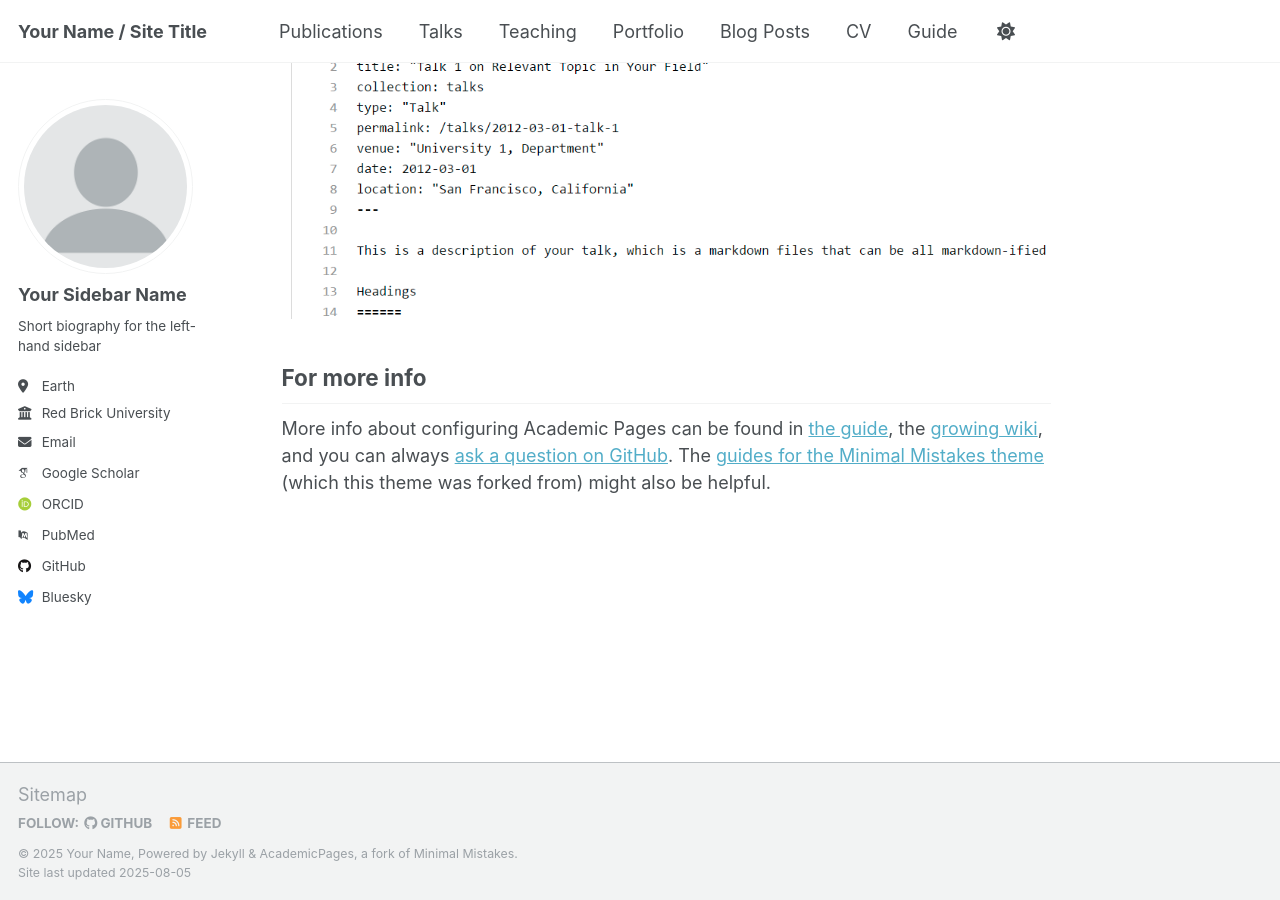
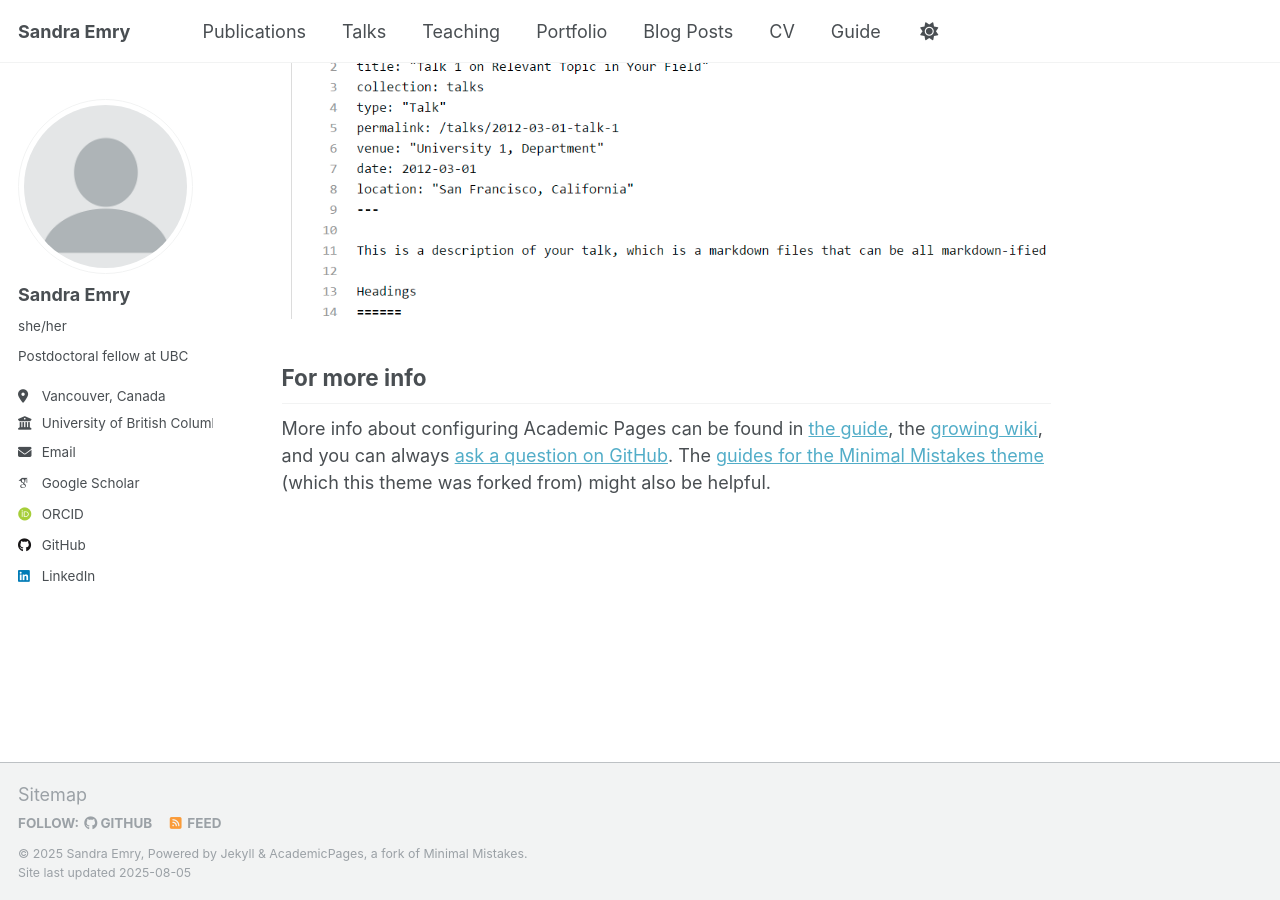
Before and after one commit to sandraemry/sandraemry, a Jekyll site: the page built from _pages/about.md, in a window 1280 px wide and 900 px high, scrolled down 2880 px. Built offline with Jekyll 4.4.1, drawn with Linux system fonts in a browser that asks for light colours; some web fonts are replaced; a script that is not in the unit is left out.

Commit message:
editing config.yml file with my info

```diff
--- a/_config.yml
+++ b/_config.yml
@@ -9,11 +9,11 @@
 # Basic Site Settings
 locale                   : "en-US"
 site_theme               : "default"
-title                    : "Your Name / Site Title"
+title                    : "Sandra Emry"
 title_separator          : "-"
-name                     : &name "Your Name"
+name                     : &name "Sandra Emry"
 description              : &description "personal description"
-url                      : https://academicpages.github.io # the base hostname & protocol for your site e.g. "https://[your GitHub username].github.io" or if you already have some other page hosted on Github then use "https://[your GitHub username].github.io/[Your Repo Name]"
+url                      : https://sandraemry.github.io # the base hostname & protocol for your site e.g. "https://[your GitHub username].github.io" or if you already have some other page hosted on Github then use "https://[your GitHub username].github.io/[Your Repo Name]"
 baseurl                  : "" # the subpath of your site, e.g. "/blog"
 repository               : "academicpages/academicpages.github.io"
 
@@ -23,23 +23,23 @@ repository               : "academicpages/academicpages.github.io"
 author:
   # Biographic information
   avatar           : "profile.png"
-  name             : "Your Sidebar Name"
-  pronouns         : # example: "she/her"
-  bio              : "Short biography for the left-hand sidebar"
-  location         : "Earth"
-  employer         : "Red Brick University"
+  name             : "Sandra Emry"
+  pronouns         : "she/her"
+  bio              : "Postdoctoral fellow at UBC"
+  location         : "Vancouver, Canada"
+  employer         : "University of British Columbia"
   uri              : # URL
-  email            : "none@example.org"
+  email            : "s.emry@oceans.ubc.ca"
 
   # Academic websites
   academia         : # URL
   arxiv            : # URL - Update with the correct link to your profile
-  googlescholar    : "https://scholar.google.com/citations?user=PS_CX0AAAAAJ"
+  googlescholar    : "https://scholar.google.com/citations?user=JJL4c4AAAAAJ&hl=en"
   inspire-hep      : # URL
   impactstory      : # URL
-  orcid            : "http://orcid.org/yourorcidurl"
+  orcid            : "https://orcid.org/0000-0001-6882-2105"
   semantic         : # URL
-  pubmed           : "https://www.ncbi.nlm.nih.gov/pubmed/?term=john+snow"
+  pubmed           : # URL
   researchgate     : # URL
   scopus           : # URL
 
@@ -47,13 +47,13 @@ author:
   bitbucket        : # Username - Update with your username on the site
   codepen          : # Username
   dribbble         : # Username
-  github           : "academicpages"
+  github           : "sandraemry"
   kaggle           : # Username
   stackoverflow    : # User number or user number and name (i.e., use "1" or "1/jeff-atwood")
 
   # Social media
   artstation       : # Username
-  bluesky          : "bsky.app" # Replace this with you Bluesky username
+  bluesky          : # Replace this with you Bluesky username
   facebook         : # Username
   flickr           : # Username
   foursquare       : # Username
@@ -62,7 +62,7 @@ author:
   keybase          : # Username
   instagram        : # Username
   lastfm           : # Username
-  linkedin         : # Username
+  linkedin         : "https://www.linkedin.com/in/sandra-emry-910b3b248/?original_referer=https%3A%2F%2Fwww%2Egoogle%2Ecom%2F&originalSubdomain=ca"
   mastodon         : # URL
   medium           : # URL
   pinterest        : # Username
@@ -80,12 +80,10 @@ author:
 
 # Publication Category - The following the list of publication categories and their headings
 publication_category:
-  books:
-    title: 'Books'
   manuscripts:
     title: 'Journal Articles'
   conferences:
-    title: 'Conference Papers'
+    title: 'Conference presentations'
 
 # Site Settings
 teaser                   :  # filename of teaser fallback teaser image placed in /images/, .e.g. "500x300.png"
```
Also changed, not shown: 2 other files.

※

▶ Description of the task
Find the string "github" in the entries above. Copy each line where it occurs.

▶ Exercise response
-url                      : https://academicpages.github.io # the base hostname & protocol for your site e.g. "https://[your GitHub username].github.io" or if you already have some other page hosted on Github then use "https://[your GitHub username].github.io/[Your Repo Name]"
+url                      : https://sandraemry.github.io # the base hostname & protocol for your site e.g. "https://[your GitHub username].github.io" or if you already have some other page hosted on Github then use "https://[your GitHub username].github.io/[Your Repo Name]"
 repository               : "academicpages/academicpages.github.io"
@@ -23,23 +23,23 @@ repository               : "academicpages/academicpages.github.io"
-  github           : "academicpages"
+  github           : "sandraemry"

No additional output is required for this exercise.